Change listing data:
—————

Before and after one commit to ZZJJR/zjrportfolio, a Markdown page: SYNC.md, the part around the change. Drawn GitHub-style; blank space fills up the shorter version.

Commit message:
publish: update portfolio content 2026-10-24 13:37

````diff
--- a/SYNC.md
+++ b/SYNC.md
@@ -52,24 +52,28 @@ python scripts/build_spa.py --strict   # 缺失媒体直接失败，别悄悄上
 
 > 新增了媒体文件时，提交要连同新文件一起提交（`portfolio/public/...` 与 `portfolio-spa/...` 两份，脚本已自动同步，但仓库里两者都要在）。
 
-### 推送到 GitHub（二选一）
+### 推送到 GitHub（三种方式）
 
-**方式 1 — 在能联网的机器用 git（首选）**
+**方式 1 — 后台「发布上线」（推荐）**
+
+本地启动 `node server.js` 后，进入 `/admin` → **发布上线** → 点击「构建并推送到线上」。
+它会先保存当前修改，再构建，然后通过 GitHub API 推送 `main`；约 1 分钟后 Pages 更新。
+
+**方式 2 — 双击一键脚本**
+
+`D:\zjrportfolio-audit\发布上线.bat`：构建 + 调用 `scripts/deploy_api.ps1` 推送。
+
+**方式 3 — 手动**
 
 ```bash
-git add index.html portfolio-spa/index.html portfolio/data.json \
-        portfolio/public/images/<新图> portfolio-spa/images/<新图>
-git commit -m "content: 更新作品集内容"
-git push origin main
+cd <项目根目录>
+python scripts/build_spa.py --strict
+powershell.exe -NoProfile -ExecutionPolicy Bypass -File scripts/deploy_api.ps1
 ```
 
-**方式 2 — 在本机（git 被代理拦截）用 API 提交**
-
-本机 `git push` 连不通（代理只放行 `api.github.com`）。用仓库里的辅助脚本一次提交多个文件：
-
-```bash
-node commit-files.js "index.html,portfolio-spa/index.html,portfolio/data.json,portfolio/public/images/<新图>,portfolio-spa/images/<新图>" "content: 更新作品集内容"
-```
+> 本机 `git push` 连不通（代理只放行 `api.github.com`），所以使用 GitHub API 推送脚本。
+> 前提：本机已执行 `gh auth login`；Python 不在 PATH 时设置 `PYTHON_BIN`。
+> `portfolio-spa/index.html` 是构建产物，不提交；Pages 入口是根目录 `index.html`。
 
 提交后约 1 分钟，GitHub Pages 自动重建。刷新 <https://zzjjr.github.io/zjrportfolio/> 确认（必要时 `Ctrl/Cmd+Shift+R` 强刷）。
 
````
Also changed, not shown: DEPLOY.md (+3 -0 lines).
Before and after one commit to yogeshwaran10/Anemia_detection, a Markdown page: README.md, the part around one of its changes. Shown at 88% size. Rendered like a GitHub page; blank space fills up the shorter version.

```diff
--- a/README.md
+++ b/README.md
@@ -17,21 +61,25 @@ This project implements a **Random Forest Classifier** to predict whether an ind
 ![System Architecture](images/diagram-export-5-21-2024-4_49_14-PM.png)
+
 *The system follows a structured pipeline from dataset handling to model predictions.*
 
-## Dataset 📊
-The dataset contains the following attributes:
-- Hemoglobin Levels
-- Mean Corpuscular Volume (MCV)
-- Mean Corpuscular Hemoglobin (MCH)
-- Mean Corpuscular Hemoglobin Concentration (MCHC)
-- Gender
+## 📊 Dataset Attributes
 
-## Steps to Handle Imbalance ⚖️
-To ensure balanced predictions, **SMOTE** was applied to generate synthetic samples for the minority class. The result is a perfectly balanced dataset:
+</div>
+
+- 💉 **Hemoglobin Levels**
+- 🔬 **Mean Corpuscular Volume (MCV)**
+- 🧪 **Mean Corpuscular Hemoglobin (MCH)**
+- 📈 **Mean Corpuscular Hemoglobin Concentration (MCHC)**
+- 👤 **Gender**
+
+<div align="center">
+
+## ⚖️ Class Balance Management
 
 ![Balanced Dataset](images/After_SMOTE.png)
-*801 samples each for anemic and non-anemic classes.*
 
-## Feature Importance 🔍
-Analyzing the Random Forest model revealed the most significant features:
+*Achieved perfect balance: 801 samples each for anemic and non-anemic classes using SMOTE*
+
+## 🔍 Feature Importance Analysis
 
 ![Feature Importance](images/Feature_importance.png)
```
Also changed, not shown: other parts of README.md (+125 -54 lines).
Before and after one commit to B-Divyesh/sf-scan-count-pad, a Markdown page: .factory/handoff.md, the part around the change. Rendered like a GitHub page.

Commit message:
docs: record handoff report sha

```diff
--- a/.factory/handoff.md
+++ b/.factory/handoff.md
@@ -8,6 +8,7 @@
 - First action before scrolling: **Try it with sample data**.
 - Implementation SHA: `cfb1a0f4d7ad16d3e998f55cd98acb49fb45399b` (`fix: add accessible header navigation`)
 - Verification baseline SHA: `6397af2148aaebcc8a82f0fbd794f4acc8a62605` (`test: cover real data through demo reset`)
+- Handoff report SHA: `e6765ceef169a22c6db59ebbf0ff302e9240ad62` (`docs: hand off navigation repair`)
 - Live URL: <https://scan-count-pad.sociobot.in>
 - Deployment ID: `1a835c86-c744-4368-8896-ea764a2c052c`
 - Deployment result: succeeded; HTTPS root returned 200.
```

—————

TASK TO CARRY OUT: Your answer must be every line from the entries that contains the string "images", copied as it stands.

RESPONSE BELOW:
-        portfolio/public/images/<新图> portfolio-spa/images/<新图>
-node commit-files.js "index.html,portfolio-spa/index.html,portfolio/data.json,portfolio/public/images/<新图>,portfolio-spa/images/<新图>" "content: 更新作品集内容"
 ![System Architecture](images/diagram-export-5-21-2024-4_49_14-PM.png)
 ![Balanced Dataset](images/After_SMOTE.png)
 ![Feature Importance](images/Feature_importance.png)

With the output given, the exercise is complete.